We call them ‘free franchises’ but they’re really just simple brands and plans. And one is a turnkey toolkit for building an app almost instantly. Each is a compelling little service business anyone can start for less than $100 that promises earnings of about twice the standard low end wage in the area. They’re standardized, easy and proven service offerings. And we’re happy to launch with the entrepreneur to help them have the confidence to see how much fun it can be to make good money making customers happy. All the kits and brands are free under creative commons licensing. Each is a turnkey system, like a real franchise would be, that includes details on how the entrepreneur can be successful in providing a focused service: What to do, what to say, what to hand out, what to charge etc. The kit includes the training, the little business plan, the brand (art, signage, message) and the brochures/handouts. Here are two examples.

Advice messaging- Your own instant app for ongoing service.

It lets you message efficiently with individuals to deliver specific, ongoing personal advice. It’s free a free tool but the help you can offer could be valuable. For mentors and people in education, health, wellness and advice/consulting/service fields, it can be a great platform for ongoing income. Read more about the whyalog conversation engine here.

gZero- Graffiti cleanup without permission.

The entrepreneur’s goal is to clean up a whole block (first) and then get paid if residents are pleased (afterwards). Graffiti cleanup is a business of tremendous economies of scale.
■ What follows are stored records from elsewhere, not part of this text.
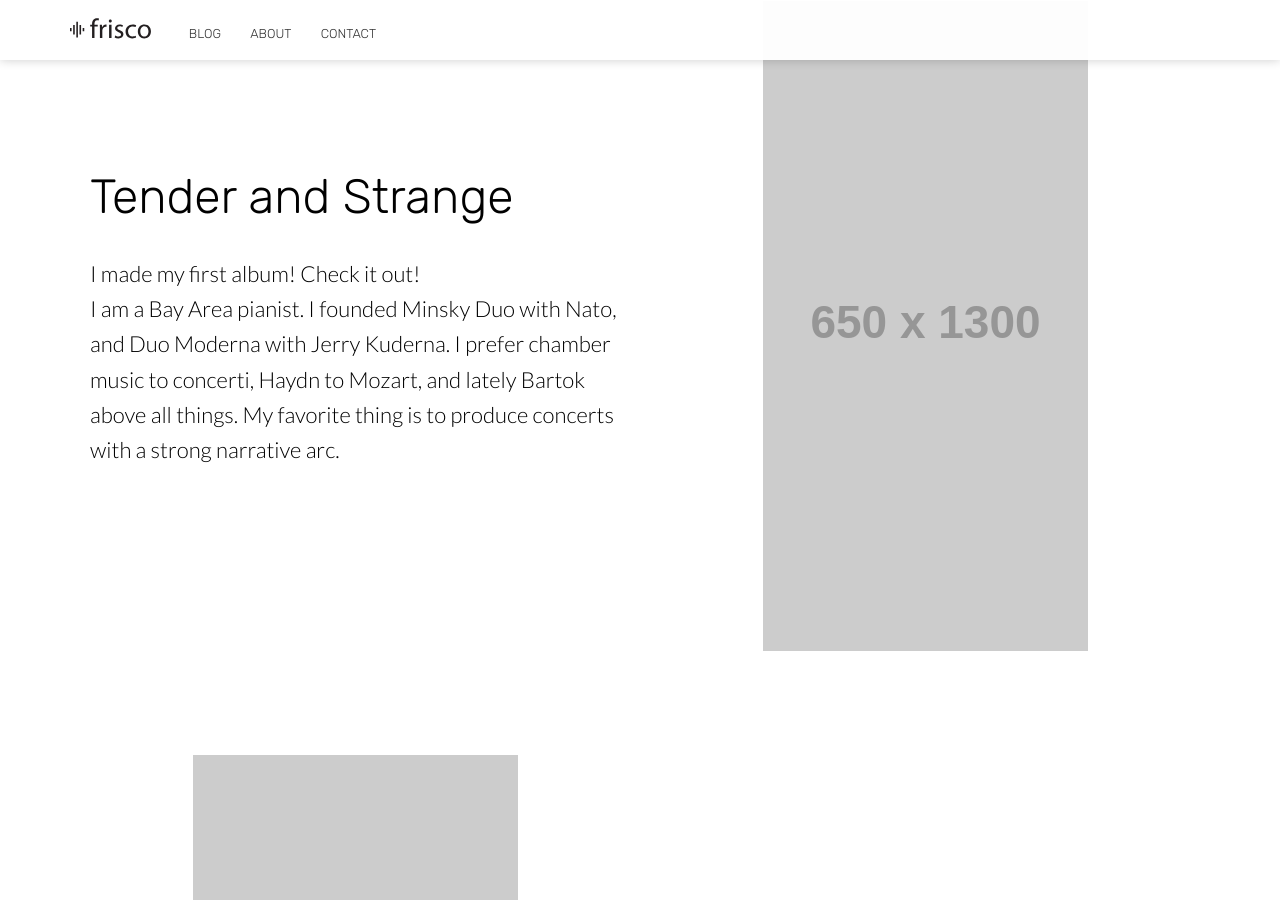
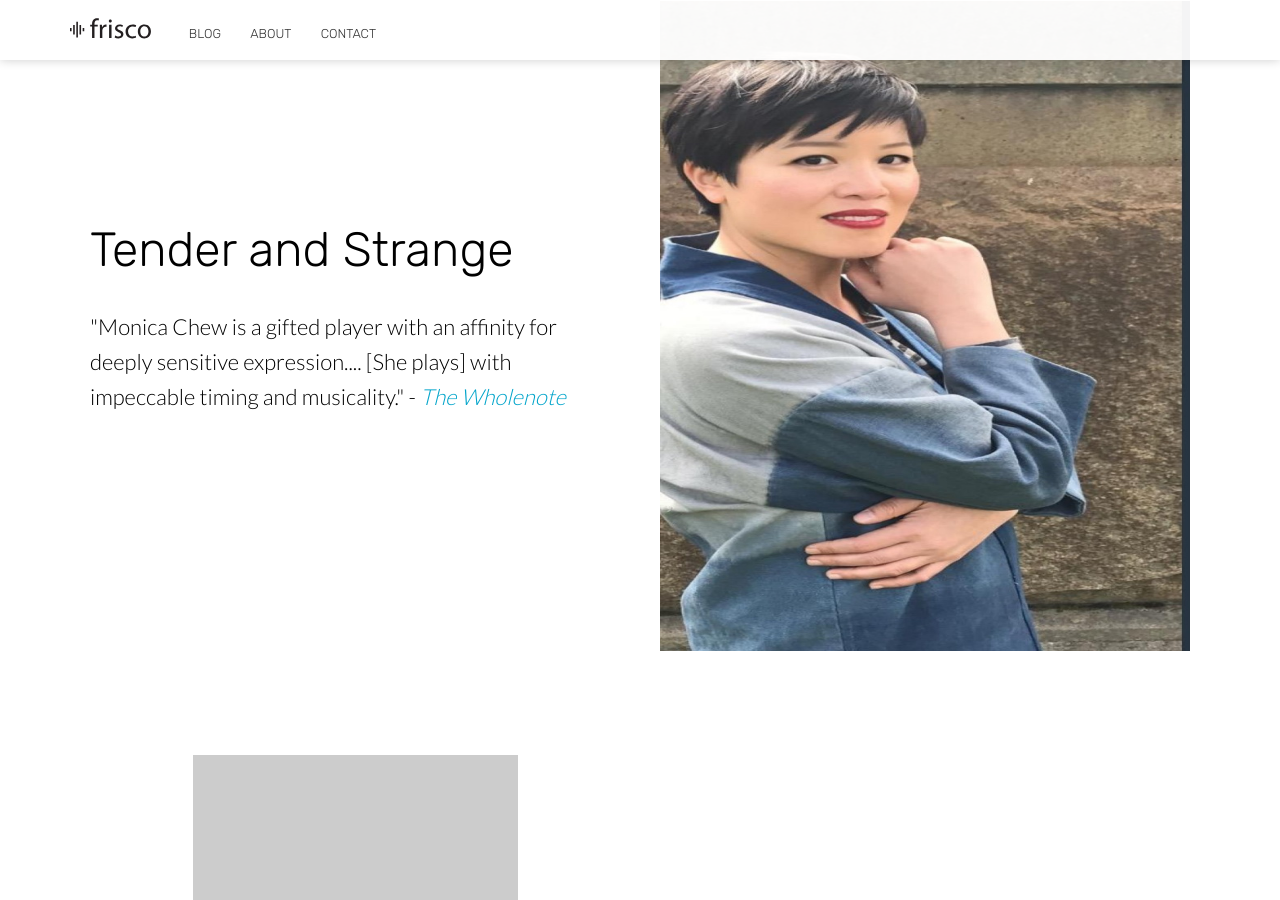
Before and after one commit to monicachew/monicachew.github.io, a Jekyll site: the page built from index.html, in a window 1280 px wide and 900 px high, scrolled down 999 px. Built offline with Jekyll 4.4.1, drawn with Linux system fonts in a browser that asks for light colours; nearby versions of some CDN libraries.

Commit message:
Updated 'index.html' via CloudCannon

```diff
--- a/index.html
+++ b/index.html
@@ -28,11 +28,11 @@ bottom_image:
 					Tender and Strange
 				</h2>
 				<p class="editable">
-					I made my first album! Check it out!<br />I am a Bay Area pianist. I founded Minsky Duo with Nato, and Duo Moderna with Jerry Kuderna. I prefer chamber music to concerti, Haydn to Mozart, and lately Bartok above all things. My favorite thing is to produce concerts with a strong narrative arc.
+					"Monica Chew is a gifted player with an affinity for deeply sensitive expression.... [She plays] with impeccable timing and musicality." - <a data-cms-editor-link-style="undefined" href="https://www.thewholenote.com/index.php/booksrecords2/classicalabeyond/28134-keyed-in-june-july-august-2018"><em>The Wholenote</em></a>
 				</p>
 			</div>
 			<div class="image">
-				<img class="editable" src="http://placehold.it/650x1300" alt="Screenshot" />
+				<img class="editable" alt="Screenshot" src="/uploads/cd-baby-square-cd-front-1.jpg" width="650" height="1300" />
 			</div>
 		</div>
 	</section>
```
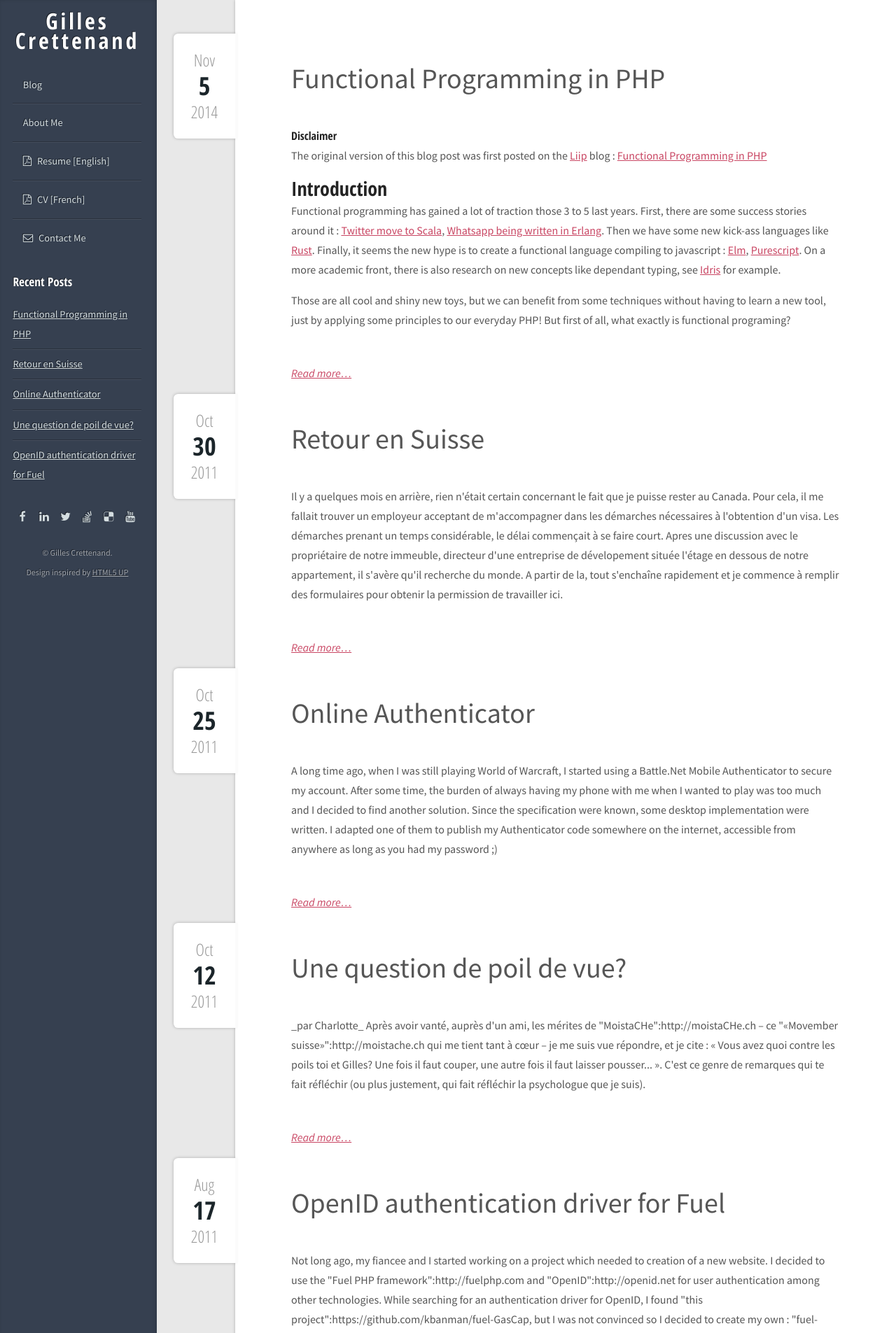
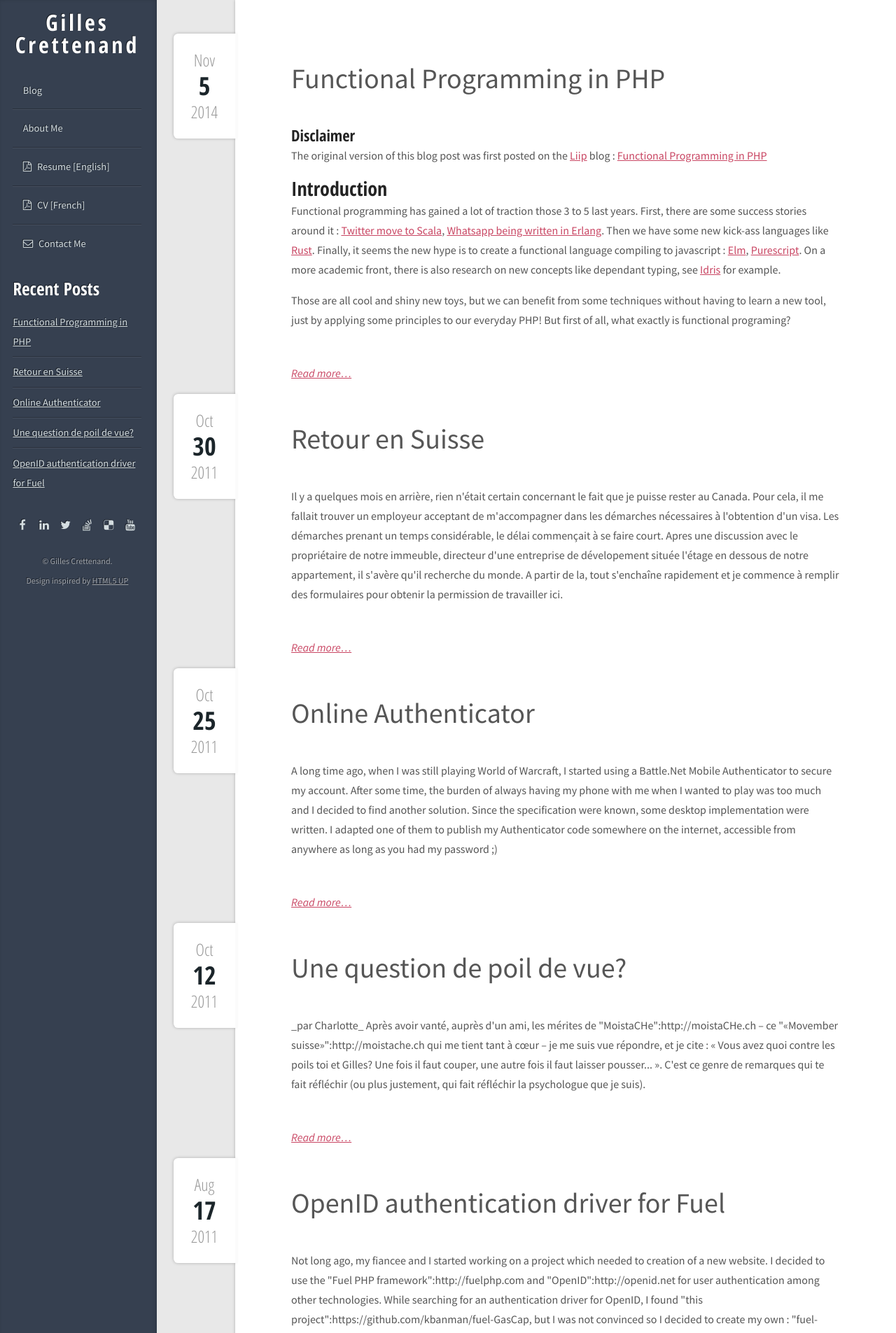
Before and after one commit to krtek4/krtek4.github.io, a Jekyll site: the page built from blog.md, in a window 1280 px wide. Shown: the top 1905 px of the page at 70% size. Built offline with Jekyll 4.4.1, drawn with Linux system fonts in a browser that asks for light colours.

Commit message:
fixup and clean CSS

```diff
--- a/css/main.scss
+++ b/css/main.scss
@@ -1,19 +1,14 @@
 ---
 ---
-@import 'vars';
-@import 'functions';
-@import 'mixins';
-@charset "UTF-8";
+@import "../_sass/syntax";
+@import '../_sass/vars';
+@import '../_sass/functions';
+@import '../_sass/mixins';
+
 @import url("font-awesome.min.css");
 @import url("http://fonts.googleapis.com/css?family=Source+Sans+Pro:400,400italic,700|Open+Sans+Condensed:300,700");
 
-/*
-	Striped by HTML5 UP
-	html5up.net | @n33co
-	Free for personal and commercial use under the CCA 3.0 license (html5up.net/license)
-*/
-
-@import "skel";
+@import "../_sass/skel";
 
 @include skel-breakpoints((
     desktop: '(min-width: 737px)',
@@ -36,7 +31,6 @@
     )
 ));
 
-@import "syntax";
 
 /* Basic */
 
@@ -73,7 +67,30 @@ h2, h3, h4, h5, h6 {
     color: #232323;
 }
 
-h1 a, h2 a, h4 a, h5 a, h6 a {
+h1 {
+    font-size: 2.5em;
+    line-height: 1em;
+}
+
+h2 {
+    font-size: 1.75em;
+    line-height: 1.25em;
+}
+
+h3 {
+    font-size: 1.4em;
+}
+
+h4 {
+    font-size: 1.1em;
+}
+
+h5, h6 {
+    font-size: 1em;
+}
+
+
+h1 a, h2 a, h3 a, h4 a, h5 a, h6 a {
     text-decoration: none;
     color: inherit;
 }
@@ -175,7 +192,7 @@ form {
         line-height: 1.25em;
 
         &:focus {
-            box-shadow: 0px 0px 2px 2px #c94663;
+            box-shadow: 0 0 2px 2px #c94663;
         }
     }
 
@@ -268,13 +285,13 @@ button,
     background-color: #c94663;
     border-radius: 0.4em;
     text-align: center;
-    box-shadow: inset 0px 0px 0px 1px rgba(255, 255, 255, 0.15);
+    box-shadow: inset 0 0 0 1px rgba(255, 255, 255, 0.15);
     color: #fff;
     font-family: 'Open Sans Condensed', sans-serif;
     font-weight: 700;
     text-decoration: none;
     @include vendor('transition', ('background-color .25s ease-in-out', 'color .25s ease-in-out'));
-    text-shadow: -1px -1px 0px rgba(0, 0, 0, 0.5);
+    text-shadow: -1px -1px 0 rgba(0, 0, 0, 0.5);
 
     &:disabled, &.disabled {
         opacity: 0.35;
@@ -346,7 +363,6 @@ ol {
             display: inline-block;
             text-align: center;
             text-decoration: none;
-            color: inherit;
             background-color: #e8e8e8;
             color: #565656;
             margin: 0 0.4em 0 0;
@@ -362,7 +378,7 @@ ol {
                 background-color: #364050;
                 color: #fff;
                 box-shadow: none;
-                text-shadow: -1px -1px 0px rgba(0, 0, 0, 0.5);
+                text-shadow: -1px -1px 0 rgba(0, 0, 0, 0.5);
             }
         }
     }
@@ -395,14 +411,14 @@ ol {
             cursor: default;
             padding: 0.35em 0 0.35em 0;
             border-top: solid 1px rgba(0, 0, 0, 0.25);
-            box-shadow: inset 0px 1px 0px 0px rgba(255, 255, 255, 0.075);
+            box-shadow: inset 0 1px 0 0 rgba(255, 255, 255, 0.075);
         }
 
         th {
             cursor: default;
             padding: 0.35em 0 0.35em 0;
             border-top: solid 1px rgba(0, 0, 0, 0.25);
-            box-shadow: inset 0px 1px 0px 0px rgba(255, 255, 255, 0.075);
+            box-shadow: inset 0 1px 0 0 rgba(255, 255, 255, 0.075);
             font-weight: 700;
             color: #fff;
         }
@@ -433,7 +449,7 @@ ol {
             &.today {
                 a {
                     background-color: #c94663;
-                    box-shadow: inset 0px 0px 0px 1px rgba(255, 255, 255, 0.15), 0 0.025em 0.15em 0em rgba(0, 0, 0, 0.25);
+                    box-shadow: inset 0 0 0 1px rgba(255, 255, 255, 0.15), 0 0.025em 0.15em 0 rgba(0, 0, 0, 0.25);
                     color: #fff !important;
                 }
             }
@@ -462,7 +478,7 @@ ol {
     &.recent-posts {
         li {
             border-top: solid 1px rgba(0, 0, 0, 0.25);
-            box-shadow: inset 0px 1px 0px 0px rgba(255, 255, 255, 0.075);
+            box-shadow: inset 0 1px 0 0 rgba(255, 255, 255, 0.075);
             padding: 0.5em 0 0.5em 0;
 
             &:first-child {
@@ -480,7 +496,7 @@ ol {
     &.recent-comments {
         li {
             border-top: solid 1px rgba(0, 0, 0, 0.25);
-            box-shadow: inset 0px 1px 0px 0px rgba(255, 255, 255, 0.075);
+            box-shadow: inset 0 1px 0 0 rgba(255, 255, 255, 0.075);
             padding: 0.5em 0 0.5em 0;
 
             &:first-child {
@@ -506,7 +522,7 @@ ol {
 
             &:before {
                 display: inline-block;
-                font-family: FontAwesome;
+                font-family: FontAwesome, serif;
                 font-size: 18px;
                 text-decoration: none;
                 font-style: normal;
@@ -547,7 +563,7 @@ ol {
     &:before {
         -moz-osx-font-smoothing: grayscale;
         -webkit-font-smoothing: antialiased;
-        font-family: FontAwesome;
+        font-family: FontAwesome, serif;
         font-style: normal;
         font-weight: normal;
         text-transform: none !important;
@@ -571,7 +587,7 @@ ol {
 
     li {
         border-top: solid 1px rgba(0, 0, 0, 0.25);
-        box-shadow: inset 0px 1px 0px 0px rgba(255, 255, 255, 0.075);
+        box-shadow: inset 0 1px 0 0 rgba(255, 255, 255, 0.075);
         padding: 0.5em 0 0.5em 0;
 
         &:first-child {
@@ -638,8 +654,8 @@ ol {
         font-family: 'Open Sans Condensed', sans-serif;
         font-weight: 700;
         letter-spacing: 0.1em;
-        text-shadow: -1px -1px 0px rgba(0, 0, 0, 0.5);
-        box-shadow: 0px 1px 4px 0px rgba(0, 0, 0, 0.25);
+        text-shadow: -1px -1px 0 rgba(0, 0, 0, 0.5);
+        box-shadow: 0 1px 4px 0 rgba(0, 0, 0, 0.25);
         text-align: center;
 
         a {
@@ -661,7 +677,7 @@ ol {
         }
 
         &:before {
-            font-family: FontAwesome;
+            font-family: FontAwesome, serif;
             text-decoration: none;
             font-style: normal;
             font-weight: normal;
@@ -679,8 +695,8 @@ ol {
             border-radius: 5px;
             color: #fff;
             text-align: center;
-            box-shadow: inset 0px 0px 0px 1px rgba(255, 255, 255, 0.15), 0 0.025em 0.15em 0em rgba(0, 0, 0, 0.25);
-            text-shadow: -1px -1px 0px rgba(0, 0, 0, 0.5);
+            box-shadow: inset 0 0 0 1px rgba(255, 255, 255, 0.15), 0 0.025em 0.15em 0 rgba(0, 0, 0, 0.25);
+            text-shadow: -1px -1px 0 rgba(0, 0, 0, 0.5);
 
             @if _misc(sidebar-side) == 'left' {
                 left: 7px;
@@ -700,7 +716,7 @@ ol {
 #sidebar {
     color: #aaa;
     color: rgba(255, 255, 255, 0.55);
-    text-shadow: -1px -1px 0px rgba(0, 0, 0, 0.5);
+    text-shadow: -1px -1px 0 rgba(0, 0, 0, 0.5);
     width: _size(sidebar);
     padding: 1em 1.35em 1em 1.15em;
     background: #364050;
@@ -708,10 +724,10 @@ ol {
 
     @if _misc(sidebar-side) == 'left' {
         left: 0;
-        box-shadow: inset -0.1em 0em 0.35em 0em rgba(0, 0, 0, 0.15);
+        box-shadow: inset -0.1em 0 0.35em 0 rgba(0, 0, 0, 0.15);
     } @else {
         right: 0;
-        box-shadow: inset 0.1em 0em 0.35em 0em rgba(0, 0, 0, 0.15);
+        box-shadow: inset 0.1em 0 0.35em 0 rgba(0, 0, 0, 0.15);
     }
 
     form {
@@ -743,6 +759,21 @@ ol {
     }
 }
 
+#social {
+    width: 100%;
+    margin-top: 2em;
+
+    li {
+        width: 15%;
+        text-align:center;
+        display: inline-block;
+
+        a span {
+            display: none;
+        }
+    }
+}
+
 /* Content */
 
 #content {
@@ -770,6 +801,50 @@ ol {
     }
 }
 
+/* Homepage */
+
+#homepage {
+    width: 100%;
+    text-align: center;
+    font-size: 1.5em;
+
+    h1 {
+        font-size: 3em;
+        line-height: 1em;
+        margin-bottom: 0.5em;
+    }
+
+    h2 {
+        font-size: 2em;
+        line-height: 1em;
+        margin-bottom: 1em;
+    }
+
+    span {
+        display: block;
+    }
+
+    i.icon:before {
+        padding-left: 5px;
+    }
+
+    #two-columns {
+        display: inline-block;
+    }
+
+    #postal {
+        float: left;
+        text-align: left;
+        margin-right: 1em;
+    }
+
+    #contact {
+        float: right;
+        text-align: right;
+        margin-left: 1em;
+    }
+}
+
 /* Desktop */
 
 @include breakpoint(desktop) {
@@ -783,14 +858,6 @@ ol {
 
     input, textarea, select {
         line-height: 1.75em;
-    }
-
-    h2 {
-        font-size: 1.2em;
-    }
-
-    h3, h4, h5, h6 {
-        font-size: 1em;
     }
 
     /* Button */
@@ -892,7 +959,7 @@ ol {
     /* Content */
 
     #content {
-        box-shadow: 0 0 0.25em 0em rgba(0, 0, 0, 0.25);
+        box-shadow: 0 0 0.25em 0 rgba(0, 0, 0, 0.25);
 
         > .inner {
             /*
@@ -951,15 +1018,6 @@ ol {
 
     .box {
         &.post {
-            h1 {
-                font-size: 2.5em;
-                line-height: 1em;
-            }
-            h2 {
-                font-size: 1.75em;
-                line-height: 1.25em;
-            }
-
             header {
                 padding: 2.75em 0 0 0;
                 margin: 0 0 3em 0;
@@ -983,7 +1041,7 @@ ol {
                 padding: 1.5em 1em 1.5em 1em;
                 border-top-left-radius: 0.4em;
                 border-bottom-left-radius: 0.4em;
-                box-shadow: 0.25em 0 0 0 #fbfbfb, 0 0 0.25em 0em rgba(0, 0, 0, 0.25);
+                box-shadow: 0.25em 0 0 0 #fbfbfb, 0 0 0.25em 0 rgba(0, 0, 0, 0.25);
 
                 .date {
                     position: relative;
@@ -1075,15 +1133,6 @@ ol {
 
     .box {
         &.post {
-            h1 {
-                font-size: 2.5em;
-                line-height: 1em;
-            }
-            h2 {
-                font-size: 1.75em;
-                line-height: 1.25em;
-            }
-
             header {
                 padding: 1.5em 0 0 0;
                 margin: 0 0 3em 0;
@@ -1206,10 +1255,6 @@ ol {
         line-height: 1.75em;
         font-size: 11pt;
         letter-spacing: 0;
-    }
-
-    h2, h3, h4, h5, h6 {
-        font-size: 1.5em;
     }
 
     /* Section/Article */
@@ -1420,60 +1465,3 @@ ol {
     }
 
 }
-
-#homepage {
-    width: 100%;
-    text-align: center;
-    font-size: 1.5em;
-
-    h1 {
-        font-size: 3em;
-        line-height: 1em;
-        margin-bottom: 0.5em;
-    }
-
-    h2 {
-        font-size: 2em;
-        line-height: 1em;
-        margin-bottom: 1em;
-    }
-
-    span {
-        display: block;
-    }
-
-    i.icon:before {
-        padding-left: 5px;
-    }
-
-    #two-columns {
-        display: inline-block;
-    }
-
-    #postal {
-        float: left;
-        text-align: left;
-        margin-right: 1em;
-    }
-
-    #contact {
-        float: right;
-        text-align: right;
-        margin-left: 1em;
-    }
-}
-
-#social {
-    width: 100%;
-    margin-top: 2em;
-
-    li {
-        width: 15%;
-        text-align:center;
-        display: inline-block;
-
-        a span {
-            display: none;
-        }
-    }
-}
```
It’s not 40x as much work to clean up 40 different properties. So, with the foundation’s help, the entrepreneur invests in a paint chip color wheel and goes around cataloging the amounts and exact colors needed to clean the graffiti off a whole set of buildings – maybe a whole street or corner. Then the entrepreneur buys the small samples of each color of paint needed with help from the foundation and literally paints without permission using cheap disposable brushes and moving fast. The entrepreneur wears a gZero t-shirt or bib and posts special ‘Wet Paint’ signs that explain the initiative. He’s hoping enough beneficiaries will be pleased when he circles back tomorrow to voluntarily pay for the cleanup and help him earn a profit over the cost of paint and brushes. Typical cash cost for a cleanup is less than $10, so a suggested fee of $30-$40 is very reasonable for the customer (who didn’t have to go through the hassle of matching paint colors, buying paint, getting messy etc.). Plus, the whole neighborhood got done – so now there’s some peer pressure to show appreciation and encourage repeat cleanups when necessary.


With distinguished speakers and a vibrant set of presentations, the Novotel Toronto Summit was a great exercise. Author Robert Calderisi provided his candid insight into Duff's excessive optimism. Robert's book 'The Trouble With Africa' details his concerns of why aid isn't working. The panelists' advice was that the Duff Young Foundation needs to start with a smaller footprint (a couple of tiny structures) in a country that would be easier to launch (than Liberia).


-LOCAL food production

-CANNING local fruits and vegetables

-BAMBOO farms and plant nurseries

-GOOD DESIGN sensibility for bldgs

-URBANISM instead of sprawl

-LOCAL manufacturing, local materials